What is needed:
Reproduce the records that follow without alteration, apart from removing the pictures.

Data records:
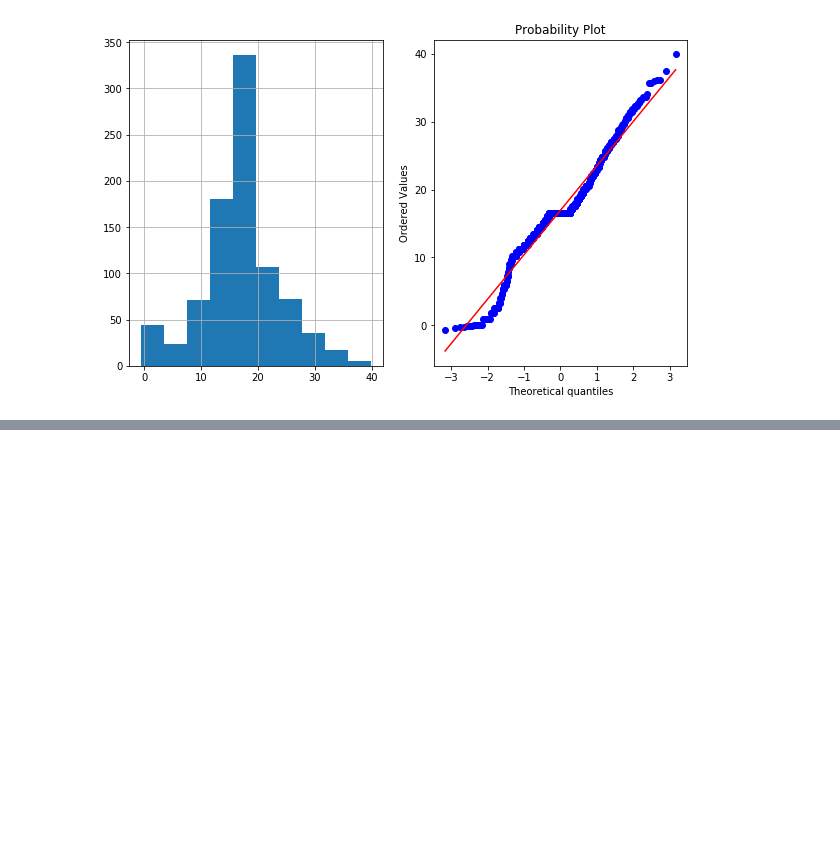
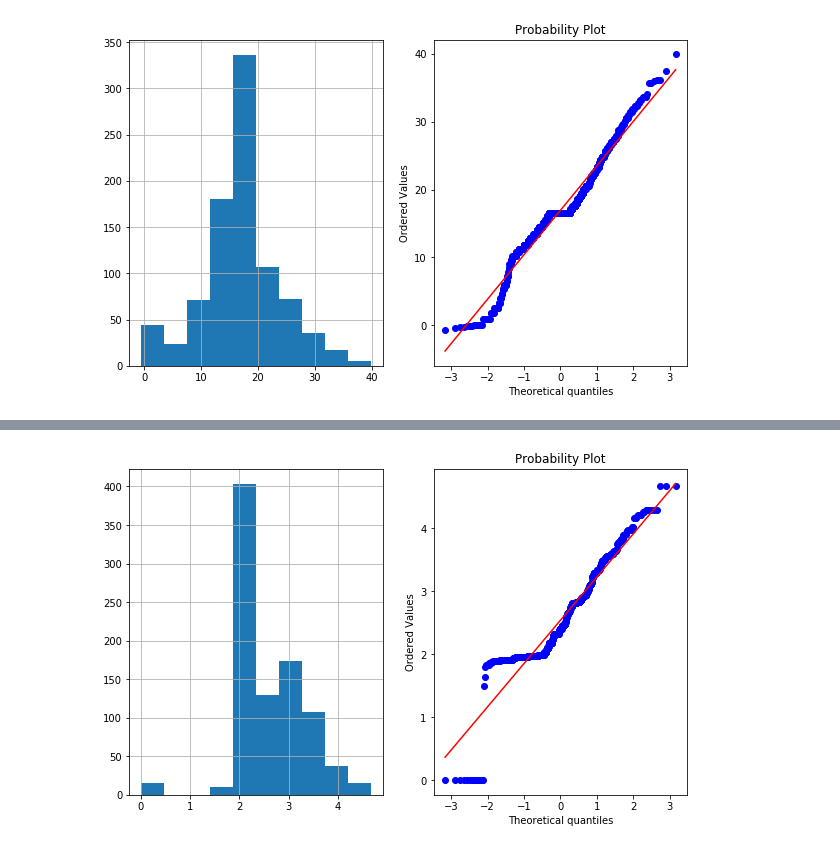
Before and after one commit to kunasinh/FeatureEngineering, a Jupyter notebook: Feature Engineering-All Standardization And Transformation.ipynb, the cells around one changed output, grey strips where cells are left out. Cells and saved outputs as stored; diff of their text form; code cells hidden in the pictures; blank space fills up the shorter version.

```diff
--- a/Feature Engineering-All Standardization And Transformation.ipynb
+++ b/Feature Engineering-All Standardization And Transformation.ipynb
@@ -320,0 +337,6 @@ plot_data(df,'Age_Boxcox')
+# %%
+# +1 to avoid the negative values
+df['Fare_Boxcox'], parameters = stat.boxcox(df['Fare']+1)
+plot_data(df,'Fare_Boxcox')
+# %% [output]
+[figure, added]
```
Also changed, not shown: parts of 3 cells of this notebook.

Task answer:
Before and after one commit to kunasinh/FeatureEngineering, a Jupyter notebook: Feature Engineering-All Standardization And Transformation.ipynb, the cells around one changed output, grey strips where cells are left out. Cells and saved outputs as stored; diff of their text form; code cells hidden in the pictures; blank space fills up the shorter version.

```diff
--- a/Feature Engineering-All Standardization And Transformation.ipynb
+++ b/Feature Engineering-All Standardization And Transformation.ipynb
@@ -320,0 +337,6 @@ plot_data(df,'Age_Boxcox')
+# %%
+# +1 to avoid the negative values
+df['Fare_Boxcox'], parameters = stat.boxcox(df['Fare']+1)
+plot_data(df,'Fare_Boxcox')
+# %% [output]
+[figure, added]
```
Also changed, not shown: parts of 3 cells of this notebook.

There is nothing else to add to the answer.